**** DATA SUPPLIED

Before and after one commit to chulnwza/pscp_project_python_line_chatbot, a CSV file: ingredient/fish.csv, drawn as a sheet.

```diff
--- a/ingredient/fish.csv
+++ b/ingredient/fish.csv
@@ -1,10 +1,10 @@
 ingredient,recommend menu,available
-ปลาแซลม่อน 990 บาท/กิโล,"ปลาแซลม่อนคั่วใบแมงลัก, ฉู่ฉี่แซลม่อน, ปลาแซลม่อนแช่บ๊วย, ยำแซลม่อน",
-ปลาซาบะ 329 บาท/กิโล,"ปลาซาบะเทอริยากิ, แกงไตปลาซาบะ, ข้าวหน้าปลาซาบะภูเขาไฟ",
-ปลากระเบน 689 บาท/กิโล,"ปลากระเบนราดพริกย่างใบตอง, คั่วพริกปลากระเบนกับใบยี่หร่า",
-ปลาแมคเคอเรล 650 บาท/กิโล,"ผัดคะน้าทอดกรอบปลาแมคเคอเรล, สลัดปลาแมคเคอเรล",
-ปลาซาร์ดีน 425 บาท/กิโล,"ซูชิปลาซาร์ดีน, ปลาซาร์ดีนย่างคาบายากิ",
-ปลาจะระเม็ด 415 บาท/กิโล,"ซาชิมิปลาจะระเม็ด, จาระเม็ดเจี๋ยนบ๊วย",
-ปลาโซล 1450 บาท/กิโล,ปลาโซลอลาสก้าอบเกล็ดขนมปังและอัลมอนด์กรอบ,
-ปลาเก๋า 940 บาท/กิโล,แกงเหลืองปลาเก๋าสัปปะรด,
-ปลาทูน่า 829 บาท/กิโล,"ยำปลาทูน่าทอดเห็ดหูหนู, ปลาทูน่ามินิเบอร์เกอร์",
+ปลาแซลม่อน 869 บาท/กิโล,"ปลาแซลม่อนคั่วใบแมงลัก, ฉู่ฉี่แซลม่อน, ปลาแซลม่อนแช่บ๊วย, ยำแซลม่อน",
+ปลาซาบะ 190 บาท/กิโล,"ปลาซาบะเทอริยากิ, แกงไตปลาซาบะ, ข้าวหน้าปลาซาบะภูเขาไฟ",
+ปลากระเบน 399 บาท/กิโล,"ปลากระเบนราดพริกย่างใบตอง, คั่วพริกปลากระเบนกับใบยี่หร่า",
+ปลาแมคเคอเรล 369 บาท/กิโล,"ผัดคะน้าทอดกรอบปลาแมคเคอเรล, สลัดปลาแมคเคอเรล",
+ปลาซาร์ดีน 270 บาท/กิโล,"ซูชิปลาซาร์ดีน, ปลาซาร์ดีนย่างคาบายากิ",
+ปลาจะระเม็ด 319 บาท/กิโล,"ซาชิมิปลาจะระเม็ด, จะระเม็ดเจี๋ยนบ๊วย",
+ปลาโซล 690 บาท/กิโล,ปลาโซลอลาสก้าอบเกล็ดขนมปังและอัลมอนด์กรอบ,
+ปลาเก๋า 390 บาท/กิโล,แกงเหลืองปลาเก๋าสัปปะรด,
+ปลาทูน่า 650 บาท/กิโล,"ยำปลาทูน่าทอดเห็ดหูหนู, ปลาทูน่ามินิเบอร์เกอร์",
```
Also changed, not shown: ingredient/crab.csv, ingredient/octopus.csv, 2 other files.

********
**** DATA SUPPLIED

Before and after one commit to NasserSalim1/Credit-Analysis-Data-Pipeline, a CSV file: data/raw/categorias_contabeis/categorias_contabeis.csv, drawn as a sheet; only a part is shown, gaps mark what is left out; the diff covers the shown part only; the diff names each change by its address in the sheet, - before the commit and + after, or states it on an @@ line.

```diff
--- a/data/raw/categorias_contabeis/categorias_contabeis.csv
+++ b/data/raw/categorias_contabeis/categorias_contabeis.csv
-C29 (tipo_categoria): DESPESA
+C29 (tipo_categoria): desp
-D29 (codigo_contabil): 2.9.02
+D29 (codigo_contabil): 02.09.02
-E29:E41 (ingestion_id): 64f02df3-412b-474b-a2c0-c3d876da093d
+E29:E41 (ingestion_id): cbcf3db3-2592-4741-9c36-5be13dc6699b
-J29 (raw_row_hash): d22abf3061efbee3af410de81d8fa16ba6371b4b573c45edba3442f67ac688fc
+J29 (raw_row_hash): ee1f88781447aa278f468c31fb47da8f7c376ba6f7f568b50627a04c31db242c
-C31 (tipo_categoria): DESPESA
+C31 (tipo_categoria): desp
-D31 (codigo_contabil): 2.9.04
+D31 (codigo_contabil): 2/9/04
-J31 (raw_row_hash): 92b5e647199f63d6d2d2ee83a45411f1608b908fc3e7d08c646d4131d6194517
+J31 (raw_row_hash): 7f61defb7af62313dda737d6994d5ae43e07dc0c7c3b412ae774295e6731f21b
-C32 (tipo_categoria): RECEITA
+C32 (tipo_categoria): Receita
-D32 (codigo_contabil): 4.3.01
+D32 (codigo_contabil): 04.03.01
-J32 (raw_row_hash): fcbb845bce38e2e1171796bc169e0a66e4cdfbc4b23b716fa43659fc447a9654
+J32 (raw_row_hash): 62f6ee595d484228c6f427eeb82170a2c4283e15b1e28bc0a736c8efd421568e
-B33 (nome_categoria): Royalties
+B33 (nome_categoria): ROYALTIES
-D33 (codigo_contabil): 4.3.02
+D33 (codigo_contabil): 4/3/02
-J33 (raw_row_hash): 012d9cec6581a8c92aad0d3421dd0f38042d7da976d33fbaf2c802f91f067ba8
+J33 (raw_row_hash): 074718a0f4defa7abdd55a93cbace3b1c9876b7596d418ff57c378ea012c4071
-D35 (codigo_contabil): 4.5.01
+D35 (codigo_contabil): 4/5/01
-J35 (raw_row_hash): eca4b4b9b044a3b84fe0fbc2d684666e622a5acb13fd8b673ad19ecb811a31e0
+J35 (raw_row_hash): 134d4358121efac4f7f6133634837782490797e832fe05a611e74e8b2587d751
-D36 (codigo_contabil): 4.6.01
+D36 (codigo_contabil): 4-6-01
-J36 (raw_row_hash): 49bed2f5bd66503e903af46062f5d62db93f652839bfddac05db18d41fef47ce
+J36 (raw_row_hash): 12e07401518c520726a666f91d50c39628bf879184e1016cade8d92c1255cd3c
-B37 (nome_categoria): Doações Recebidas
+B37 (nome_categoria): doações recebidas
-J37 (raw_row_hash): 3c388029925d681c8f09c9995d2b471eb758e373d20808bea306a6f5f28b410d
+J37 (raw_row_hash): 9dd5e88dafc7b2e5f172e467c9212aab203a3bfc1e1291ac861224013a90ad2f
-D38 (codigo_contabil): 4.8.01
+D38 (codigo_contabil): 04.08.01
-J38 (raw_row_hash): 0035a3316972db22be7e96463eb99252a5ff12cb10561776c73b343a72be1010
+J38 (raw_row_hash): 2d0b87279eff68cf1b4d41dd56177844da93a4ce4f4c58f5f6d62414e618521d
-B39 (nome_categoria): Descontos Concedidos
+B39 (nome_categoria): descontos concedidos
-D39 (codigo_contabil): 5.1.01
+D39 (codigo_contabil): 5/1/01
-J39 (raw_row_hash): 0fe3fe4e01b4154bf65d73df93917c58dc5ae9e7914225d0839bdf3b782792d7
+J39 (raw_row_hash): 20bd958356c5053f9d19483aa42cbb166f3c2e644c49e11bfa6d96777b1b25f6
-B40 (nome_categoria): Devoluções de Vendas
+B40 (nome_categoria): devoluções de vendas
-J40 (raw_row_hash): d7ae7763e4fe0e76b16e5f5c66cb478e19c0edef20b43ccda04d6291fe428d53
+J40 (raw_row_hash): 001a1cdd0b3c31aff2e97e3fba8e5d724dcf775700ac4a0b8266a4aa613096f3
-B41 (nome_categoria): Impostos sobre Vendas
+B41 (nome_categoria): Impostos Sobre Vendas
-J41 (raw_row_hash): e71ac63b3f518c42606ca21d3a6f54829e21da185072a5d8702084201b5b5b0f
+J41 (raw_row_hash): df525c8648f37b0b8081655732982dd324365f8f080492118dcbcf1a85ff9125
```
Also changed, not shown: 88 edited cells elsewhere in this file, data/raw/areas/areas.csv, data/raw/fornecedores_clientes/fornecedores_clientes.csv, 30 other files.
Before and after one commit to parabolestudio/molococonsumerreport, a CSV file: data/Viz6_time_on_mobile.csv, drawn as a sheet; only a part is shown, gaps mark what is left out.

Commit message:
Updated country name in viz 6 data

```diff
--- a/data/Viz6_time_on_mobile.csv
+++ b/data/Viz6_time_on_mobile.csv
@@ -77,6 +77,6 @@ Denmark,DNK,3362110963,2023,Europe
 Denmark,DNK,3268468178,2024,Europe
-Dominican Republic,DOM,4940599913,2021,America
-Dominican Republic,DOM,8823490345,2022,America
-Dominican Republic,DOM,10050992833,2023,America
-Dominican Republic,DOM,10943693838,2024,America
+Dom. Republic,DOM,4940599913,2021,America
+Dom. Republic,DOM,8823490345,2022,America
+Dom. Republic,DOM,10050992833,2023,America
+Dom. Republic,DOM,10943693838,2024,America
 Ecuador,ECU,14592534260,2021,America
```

********
**** DATA SUPPLIED

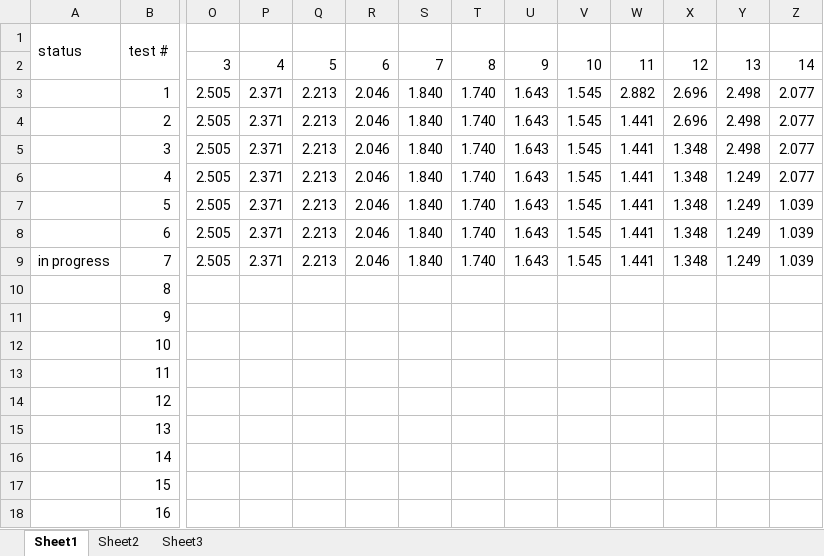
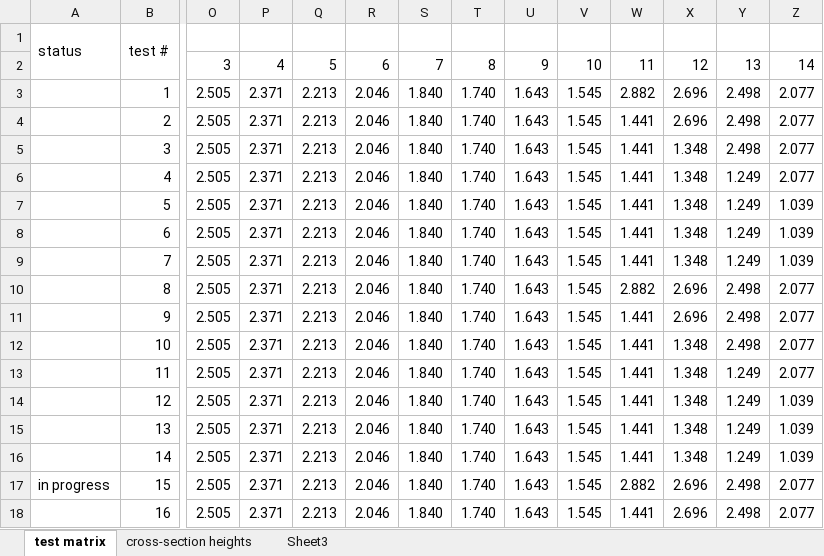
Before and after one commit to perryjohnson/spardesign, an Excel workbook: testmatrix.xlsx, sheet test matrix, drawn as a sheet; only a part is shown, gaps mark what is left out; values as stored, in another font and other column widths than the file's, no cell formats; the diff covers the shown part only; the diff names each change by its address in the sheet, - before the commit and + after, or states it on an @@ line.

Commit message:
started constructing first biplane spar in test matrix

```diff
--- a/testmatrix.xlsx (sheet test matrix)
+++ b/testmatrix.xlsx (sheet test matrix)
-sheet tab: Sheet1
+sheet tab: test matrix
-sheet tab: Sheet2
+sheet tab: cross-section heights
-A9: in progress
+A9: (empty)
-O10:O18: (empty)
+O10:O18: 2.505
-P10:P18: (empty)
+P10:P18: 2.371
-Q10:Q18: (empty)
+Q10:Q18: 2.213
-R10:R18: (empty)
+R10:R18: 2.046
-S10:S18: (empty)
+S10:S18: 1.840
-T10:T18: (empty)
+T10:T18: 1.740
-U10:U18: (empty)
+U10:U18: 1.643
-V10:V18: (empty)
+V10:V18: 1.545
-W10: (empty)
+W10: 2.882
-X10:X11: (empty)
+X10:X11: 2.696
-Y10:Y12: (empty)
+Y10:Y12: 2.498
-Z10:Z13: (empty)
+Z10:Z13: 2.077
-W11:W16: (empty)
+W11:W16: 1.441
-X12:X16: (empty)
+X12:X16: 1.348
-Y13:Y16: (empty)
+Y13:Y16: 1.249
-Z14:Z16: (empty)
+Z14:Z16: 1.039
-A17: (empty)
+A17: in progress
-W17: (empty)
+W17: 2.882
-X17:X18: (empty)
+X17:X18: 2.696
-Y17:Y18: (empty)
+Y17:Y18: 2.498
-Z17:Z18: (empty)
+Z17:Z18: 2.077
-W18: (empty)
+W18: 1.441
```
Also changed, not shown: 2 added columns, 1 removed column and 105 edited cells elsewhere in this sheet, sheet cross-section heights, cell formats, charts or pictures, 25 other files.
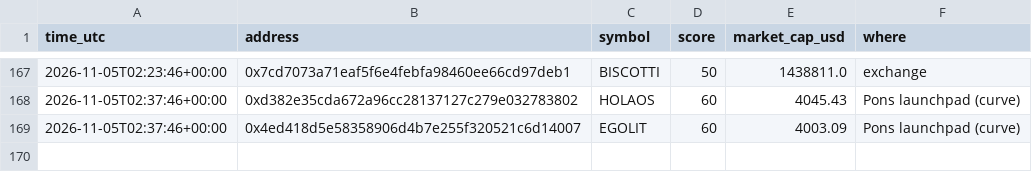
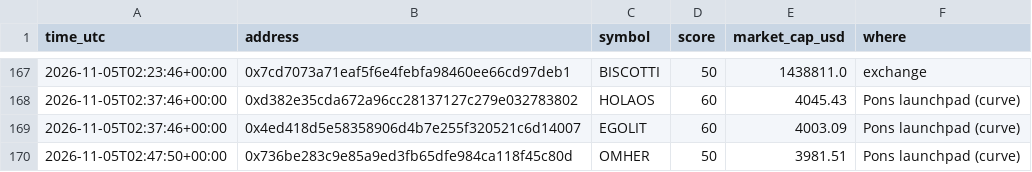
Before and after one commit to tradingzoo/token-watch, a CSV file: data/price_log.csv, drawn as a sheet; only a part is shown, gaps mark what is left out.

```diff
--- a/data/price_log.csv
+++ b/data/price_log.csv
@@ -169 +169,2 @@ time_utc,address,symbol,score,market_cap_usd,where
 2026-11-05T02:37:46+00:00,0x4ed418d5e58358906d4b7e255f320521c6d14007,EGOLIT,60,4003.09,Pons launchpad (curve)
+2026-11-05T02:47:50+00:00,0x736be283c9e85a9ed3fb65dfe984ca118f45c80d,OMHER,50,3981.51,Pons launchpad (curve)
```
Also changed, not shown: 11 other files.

********

**EXERCISE OBJECTIVE:**
Filter the preceding entries down to the lines with "America".

**SOLUTION:**
-Dominican Republic,DOM,4940599913,2021,America
-Dominican Republic,DOM,8823490345,2022,America
-Dominican Republic,DOM,10050992833,2023,America
-Dominican Republic,DOM,10943693838,2024,America
+Dom. Republic,DOM,4940599913,2021,America
+Dom. Republic,DOM,8823490345,2022,America
+Dom. Republic,DOM,10050992833,2023,America
+Dom. Republic,DOM,10943693838,2024,America
 Ecuador,ECU,14592534260,2021,America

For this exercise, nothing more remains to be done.